Data extracted from a collection:
┏━━
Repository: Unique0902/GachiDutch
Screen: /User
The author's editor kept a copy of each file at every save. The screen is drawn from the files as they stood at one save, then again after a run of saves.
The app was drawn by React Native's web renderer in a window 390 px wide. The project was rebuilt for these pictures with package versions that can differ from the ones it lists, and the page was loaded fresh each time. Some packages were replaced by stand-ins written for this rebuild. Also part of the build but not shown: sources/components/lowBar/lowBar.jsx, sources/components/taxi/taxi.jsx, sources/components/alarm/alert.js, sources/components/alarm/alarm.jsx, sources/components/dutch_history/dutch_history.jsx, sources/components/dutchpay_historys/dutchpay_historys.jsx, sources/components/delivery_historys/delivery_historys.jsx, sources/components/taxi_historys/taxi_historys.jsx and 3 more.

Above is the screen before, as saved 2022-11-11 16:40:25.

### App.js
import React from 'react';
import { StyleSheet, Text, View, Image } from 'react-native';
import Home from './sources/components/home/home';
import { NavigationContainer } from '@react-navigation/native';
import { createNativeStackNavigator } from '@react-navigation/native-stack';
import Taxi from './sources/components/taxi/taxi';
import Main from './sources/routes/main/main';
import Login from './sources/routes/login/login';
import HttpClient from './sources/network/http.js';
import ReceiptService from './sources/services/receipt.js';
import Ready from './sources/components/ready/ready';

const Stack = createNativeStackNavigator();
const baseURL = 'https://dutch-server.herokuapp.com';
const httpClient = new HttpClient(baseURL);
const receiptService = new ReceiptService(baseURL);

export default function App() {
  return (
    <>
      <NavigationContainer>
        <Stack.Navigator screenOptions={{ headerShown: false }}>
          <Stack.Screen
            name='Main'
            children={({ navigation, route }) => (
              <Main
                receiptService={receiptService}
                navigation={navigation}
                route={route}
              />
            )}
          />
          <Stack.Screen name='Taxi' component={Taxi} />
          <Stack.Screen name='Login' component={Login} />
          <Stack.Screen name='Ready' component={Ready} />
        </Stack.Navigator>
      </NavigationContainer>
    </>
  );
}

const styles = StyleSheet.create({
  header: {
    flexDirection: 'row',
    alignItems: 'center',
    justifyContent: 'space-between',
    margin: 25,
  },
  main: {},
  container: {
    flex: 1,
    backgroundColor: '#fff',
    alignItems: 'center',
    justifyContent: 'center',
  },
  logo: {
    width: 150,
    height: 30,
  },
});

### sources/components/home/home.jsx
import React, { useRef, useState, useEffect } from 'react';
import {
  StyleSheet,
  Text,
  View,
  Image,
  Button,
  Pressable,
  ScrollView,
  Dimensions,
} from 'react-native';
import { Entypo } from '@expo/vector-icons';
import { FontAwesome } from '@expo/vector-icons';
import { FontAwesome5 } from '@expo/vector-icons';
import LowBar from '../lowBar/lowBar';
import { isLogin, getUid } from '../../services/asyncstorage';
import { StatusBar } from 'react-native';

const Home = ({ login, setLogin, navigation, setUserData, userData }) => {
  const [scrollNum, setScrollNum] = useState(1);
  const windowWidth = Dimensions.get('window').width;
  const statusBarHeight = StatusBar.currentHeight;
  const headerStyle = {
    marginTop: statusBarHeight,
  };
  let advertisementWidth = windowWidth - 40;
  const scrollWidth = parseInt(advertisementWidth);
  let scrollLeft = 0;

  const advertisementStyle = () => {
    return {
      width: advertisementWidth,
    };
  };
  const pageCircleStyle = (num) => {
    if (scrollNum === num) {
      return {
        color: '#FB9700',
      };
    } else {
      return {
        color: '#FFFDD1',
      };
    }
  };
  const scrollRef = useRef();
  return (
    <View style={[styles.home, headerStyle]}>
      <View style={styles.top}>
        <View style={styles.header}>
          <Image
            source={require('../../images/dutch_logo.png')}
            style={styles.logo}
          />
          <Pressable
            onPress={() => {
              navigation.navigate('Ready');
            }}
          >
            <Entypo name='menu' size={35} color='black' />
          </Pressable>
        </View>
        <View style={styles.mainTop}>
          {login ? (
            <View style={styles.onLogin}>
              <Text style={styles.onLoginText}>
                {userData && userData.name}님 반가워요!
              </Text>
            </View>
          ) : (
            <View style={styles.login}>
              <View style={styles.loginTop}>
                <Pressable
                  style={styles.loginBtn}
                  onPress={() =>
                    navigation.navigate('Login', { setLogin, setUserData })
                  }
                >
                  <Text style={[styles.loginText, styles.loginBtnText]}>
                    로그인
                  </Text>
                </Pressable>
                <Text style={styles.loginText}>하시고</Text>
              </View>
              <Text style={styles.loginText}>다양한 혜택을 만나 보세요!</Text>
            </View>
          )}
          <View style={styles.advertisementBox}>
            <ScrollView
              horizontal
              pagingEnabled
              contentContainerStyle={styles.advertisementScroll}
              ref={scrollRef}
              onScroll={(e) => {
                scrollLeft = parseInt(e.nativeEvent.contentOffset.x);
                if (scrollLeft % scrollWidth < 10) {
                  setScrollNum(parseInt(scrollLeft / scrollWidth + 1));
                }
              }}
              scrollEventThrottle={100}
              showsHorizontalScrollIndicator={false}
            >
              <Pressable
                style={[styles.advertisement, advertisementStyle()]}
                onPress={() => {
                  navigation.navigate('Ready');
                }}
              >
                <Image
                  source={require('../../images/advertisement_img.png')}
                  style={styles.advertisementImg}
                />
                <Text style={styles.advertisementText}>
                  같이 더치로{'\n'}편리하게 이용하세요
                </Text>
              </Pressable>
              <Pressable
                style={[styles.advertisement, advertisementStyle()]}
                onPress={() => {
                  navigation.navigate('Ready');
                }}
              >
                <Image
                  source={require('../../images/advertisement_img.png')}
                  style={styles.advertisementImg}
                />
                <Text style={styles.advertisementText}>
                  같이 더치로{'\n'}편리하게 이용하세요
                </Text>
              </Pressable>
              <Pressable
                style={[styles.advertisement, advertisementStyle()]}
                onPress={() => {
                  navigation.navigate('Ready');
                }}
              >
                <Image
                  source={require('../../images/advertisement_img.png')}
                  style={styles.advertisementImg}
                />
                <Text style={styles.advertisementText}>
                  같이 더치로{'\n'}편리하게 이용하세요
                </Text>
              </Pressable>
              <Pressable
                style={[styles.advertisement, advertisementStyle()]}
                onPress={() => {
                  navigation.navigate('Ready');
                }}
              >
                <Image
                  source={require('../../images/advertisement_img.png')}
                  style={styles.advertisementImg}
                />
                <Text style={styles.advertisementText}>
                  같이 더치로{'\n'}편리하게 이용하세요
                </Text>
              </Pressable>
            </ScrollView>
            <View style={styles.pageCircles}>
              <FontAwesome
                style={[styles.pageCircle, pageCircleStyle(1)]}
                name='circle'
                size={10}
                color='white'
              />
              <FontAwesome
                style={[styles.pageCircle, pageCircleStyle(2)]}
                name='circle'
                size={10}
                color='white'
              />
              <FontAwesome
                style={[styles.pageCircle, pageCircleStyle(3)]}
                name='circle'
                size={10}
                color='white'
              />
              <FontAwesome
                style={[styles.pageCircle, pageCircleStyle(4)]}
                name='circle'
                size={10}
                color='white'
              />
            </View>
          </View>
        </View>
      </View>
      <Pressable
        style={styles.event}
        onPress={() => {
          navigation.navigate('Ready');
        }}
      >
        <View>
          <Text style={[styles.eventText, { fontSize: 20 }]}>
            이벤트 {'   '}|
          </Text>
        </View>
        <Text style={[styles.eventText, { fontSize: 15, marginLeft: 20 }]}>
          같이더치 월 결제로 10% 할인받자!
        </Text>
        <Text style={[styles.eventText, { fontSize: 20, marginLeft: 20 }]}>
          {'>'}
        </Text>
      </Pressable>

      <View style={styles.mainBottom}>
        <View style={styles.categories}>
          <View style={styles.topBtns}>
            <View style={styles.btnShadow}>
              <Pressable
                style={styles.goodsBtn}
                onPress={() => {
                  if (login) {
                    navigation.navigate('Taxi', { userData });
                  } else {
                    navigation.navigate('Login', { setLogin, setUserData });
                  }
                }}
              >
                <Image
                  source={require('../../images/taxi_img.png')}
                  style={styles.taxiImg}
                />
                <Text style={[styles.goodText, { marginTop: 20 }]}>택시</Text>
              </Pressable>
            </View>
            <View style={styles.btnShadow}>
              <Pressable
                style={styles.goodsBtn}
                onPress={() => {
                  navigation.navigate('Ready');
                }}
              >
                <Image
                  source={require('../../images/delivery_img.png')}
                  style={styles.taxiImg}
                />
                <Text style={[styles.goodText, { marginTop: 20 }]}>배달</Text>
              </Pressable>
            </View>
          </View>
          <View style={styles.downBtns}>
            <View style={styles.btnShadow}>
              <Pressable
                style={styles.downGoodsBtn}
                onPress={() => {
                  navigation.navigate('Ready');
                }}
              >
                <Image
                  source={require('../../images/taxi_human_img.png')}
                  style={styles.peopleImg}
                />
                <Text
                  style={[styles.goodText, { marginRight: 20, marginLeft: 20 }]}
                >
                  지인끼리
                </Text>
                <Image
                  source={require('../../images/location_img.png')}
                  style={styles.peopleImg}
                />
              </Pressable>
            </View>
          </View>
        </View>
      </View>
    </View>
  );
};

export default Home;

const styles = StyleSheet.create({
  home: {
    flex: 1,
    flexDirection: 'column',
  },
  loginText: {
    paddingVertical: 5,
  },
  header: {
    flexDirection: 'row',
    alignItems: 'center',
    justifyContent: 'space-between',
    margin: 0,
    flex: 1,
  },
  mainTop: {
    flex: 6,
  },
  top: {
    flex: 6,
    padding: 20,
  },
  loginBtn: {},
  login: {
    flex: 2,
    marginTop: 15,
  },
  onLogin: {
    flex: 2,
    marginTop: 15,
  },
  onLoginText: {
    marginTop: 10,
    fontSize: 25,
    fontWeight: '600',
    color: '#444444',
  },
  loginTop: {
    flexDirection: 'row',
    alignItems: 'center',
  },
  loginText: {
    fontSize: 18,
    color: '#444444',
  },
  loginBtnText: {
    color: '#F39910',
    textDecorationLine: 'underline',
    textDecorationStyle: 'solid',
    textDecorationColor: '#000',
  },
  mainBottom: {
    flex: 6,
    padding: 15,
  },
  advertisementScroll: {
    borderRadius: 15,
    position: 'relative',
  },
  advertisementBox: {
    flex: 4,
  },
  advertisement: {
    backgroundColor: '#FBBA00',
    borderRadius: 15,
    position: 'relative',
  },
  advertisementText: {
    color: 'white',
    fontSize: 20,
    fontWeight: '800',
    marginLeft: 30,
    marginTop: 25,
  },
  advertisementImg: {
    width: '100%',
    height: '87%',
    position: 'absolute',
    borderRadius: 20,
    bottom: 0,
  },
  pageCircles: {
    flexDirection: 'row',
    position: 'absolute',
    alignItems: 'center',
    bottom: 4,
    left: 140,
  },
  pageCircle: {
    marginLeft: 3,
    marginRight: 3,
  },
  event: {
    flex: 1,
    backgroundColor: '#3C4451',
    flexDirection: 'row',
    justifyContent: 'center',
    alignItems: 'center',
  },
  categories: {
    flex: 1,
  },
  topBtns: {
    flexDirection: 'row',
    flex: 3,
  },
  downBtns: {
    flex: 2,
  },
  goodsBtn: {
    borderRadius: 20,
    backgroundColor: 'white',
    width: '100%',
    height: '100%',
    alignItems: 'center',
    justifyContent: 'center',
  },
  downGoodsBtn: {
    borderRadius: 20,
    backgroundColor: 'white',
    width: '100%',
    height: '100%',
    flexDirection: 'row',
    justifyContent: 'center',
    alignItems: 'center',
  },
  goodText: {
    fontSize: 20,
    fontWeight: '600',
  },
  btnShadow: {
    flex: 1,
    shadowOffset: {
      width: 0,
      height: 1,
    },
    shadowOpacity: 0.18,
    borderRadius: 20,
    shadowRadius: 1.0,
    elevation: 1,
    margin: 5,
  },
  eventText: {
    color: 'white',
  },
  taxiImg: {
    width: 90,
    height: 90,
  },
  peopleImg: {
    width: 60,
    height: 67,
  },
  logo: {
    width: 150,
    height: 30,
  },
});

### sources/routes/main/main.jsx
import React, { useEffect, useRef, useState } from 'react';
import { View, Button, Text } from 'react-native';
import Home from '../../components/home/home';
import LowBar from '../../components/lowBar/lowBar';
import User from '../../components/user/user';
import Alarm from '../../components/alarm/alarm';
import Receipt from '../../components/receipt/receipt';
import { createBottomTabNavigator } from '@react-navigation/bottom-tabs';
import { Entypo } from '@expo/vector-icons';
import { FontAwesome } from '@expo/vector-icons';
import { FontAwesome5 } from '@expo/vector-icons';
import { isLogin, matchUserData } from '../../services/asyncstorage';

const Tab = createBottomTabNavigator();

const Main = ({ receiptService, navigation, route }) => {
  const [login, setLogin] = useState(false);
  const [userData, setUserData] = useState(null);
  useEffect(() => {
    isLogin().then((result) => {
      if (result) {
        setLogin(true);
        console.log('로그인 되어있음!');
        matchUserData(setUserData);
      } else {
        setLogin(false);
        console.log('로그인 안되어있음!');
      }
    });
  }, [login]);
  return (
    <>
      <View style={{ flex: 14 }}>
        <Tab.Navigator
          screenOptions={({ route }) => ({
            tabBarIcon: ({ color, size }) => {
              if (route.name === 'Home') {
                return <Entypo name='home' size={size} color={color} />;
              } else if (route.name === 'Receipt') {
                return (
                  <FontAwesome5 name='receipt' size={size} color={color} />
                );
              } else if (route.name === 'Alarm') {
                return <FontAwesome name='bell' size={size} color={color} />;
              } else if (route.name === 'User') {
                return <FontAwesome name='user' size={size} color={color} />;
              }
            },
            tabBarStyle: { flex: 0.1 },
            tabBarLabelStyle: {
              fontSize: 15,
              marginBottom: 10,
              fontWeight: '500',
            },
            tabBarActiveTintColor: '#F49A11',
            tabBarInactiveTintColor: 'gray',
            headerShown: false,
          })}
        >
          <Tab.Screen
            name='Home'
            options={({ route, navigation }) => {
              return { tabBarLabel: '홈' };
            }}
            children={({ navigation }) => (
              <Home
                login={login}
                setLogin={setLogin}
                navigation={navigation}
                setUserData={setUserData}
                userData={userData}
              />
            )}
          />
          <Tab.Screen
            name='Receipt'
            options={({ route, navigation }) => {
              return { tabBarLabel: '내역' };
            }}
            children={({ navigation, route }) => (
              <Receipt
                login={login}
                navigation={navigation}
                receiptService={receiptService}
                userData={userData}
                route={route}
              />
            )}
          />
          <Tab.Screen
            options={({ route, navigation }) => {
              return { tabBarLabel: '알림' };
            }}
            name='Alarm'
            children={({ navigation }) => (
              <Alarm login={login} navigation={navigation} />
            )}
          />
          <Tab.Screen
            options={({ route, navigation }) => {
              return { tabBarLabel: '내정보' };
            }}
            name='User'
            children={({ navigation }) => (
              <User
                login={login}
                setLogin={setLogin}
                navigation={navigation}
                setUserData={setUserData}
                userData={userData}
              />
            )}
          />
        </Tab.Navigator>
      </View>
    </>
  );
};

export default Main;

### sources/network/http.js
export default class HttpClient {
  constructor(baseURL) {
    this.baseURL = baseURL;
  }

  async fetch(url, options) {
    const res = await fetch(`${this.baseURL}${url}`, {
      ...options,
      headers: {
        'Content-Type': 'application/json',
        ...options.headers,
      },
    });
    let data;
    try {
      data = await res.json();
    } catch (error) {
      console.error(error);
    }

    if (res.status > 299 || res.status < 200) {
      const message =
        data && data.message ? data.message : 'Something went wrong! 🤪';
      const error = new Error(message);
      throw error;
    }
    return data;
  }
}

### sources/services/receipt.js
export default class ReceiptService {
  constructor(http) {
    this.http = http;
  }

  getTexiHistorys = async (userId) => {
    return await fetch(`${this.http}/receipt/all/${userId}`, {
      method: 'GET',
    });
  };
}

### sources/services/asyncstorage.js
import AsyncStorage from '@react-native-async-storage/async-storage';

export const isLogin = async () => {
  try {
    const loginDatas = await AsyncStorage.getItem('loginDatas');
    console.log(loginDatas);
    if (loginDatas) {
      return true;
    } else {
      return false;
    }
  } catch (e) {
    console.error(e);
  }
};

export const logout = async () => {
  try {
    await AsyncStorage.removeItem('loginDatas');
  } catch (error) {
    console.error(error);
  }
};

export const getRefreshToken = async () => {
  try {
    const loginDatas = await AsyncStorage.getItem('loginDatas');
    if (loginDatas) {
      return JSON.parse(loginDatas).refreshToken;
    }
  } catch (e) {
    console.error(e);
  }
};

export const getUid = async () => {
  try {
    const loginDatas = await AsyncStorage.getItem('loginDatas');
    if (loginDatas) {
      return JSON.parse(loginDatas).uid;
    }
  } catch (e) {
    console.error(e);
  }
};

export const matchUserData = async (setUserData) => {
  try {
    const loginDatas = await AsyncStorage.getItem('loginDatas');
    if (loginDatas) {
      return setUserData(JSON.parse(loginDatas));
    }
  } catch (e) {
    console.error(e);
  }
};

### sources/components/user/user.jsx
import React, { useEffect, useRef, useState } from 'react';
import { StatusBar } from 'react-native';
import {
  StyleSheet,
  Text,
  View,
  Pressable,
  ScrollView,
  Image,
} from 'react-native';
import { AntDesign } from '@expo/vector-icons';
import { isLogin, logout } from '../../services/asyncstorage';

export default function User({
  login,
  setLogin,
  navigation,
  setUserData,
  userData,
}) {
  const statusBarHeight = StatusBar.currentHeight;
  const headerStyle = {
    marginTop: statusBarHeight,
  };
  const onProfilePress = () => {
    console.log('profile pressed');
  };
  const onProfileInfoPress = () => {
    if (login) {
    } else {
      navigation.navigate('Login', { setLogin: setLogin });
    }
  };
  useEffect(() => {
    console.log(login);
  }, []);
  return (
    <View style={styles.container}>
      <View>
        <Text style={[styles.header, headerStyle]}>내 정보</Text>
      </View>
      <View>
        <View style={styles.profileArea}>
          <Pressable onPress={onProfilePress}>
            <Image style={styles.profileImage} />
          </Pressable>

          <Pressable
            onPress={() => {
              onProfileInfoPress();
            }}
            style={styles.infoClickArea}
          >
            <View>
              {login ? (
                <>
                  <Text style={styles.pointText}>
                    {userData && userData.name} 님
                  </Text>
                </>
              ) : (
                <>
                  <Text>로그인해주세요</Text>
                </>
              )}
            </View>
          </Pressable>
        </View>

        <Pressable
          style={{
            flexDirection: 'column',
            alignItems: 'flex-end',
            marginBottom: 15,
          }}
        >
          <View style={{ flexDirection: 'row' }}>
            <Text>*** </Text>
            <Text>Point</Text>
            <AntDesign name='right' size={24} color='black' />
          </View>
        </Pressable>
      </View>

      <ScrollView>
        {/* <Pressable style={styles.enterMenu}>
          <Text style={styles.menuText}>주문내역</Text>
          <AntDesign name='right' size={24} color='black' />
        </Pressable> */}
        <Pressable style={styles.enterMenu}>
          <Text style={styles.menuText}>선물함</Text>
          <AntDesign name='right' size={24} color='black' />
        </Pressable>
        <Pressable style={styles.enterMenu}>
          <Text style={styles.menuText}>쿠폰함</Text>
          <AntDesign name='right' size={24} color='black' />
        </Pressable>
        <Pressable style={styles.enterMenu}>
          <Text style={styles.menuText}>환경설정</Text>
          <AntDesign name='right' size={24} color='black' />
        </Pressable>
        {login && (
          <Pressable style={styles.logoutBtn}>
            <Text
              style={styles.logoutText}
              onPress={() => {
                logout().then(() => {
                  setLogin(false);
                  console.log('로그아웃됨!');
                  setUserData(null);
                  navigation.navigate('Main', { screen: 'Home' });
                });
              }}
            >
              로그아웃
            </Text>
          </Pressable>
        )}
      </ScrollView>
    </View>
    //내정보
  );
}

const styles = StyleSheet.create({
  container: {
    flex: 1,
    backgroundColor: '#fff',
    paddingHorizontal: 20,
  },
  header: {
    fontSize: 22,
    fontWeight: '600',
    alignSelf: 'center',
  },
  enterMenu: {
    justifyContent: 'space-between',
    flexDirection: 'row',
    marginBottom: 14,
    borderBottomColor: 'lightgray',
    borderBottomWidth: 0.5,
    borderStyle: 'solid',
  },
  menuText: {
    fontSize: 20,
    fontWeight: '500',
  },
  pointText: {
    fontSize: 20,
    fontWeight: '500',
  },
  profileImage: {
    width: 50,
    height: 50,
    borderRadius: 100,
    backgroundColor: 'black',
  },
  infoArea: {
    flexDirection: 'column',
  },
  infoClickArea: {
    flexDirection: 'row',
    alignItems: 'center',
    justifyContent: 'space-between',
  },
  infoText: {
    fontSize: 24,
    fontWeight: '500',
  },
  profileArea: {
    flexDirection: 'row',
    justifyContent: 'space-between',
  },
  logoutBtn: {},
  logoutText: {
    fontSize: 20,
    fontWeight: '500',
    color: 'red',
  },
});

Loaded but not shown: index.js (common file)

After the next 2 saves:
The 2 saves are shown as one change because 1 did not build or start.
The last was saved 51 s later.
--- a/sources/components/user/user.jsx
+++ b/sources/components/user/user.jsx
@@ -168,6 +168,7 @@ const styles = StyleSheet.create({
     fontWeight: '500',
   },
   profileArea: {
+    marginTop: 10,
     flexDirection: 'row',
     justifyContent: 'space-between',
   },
┗━━
• [What to work on]
Count of lines holding the string "else": please work it out for the entries above and give the number alone.

• [Response]
8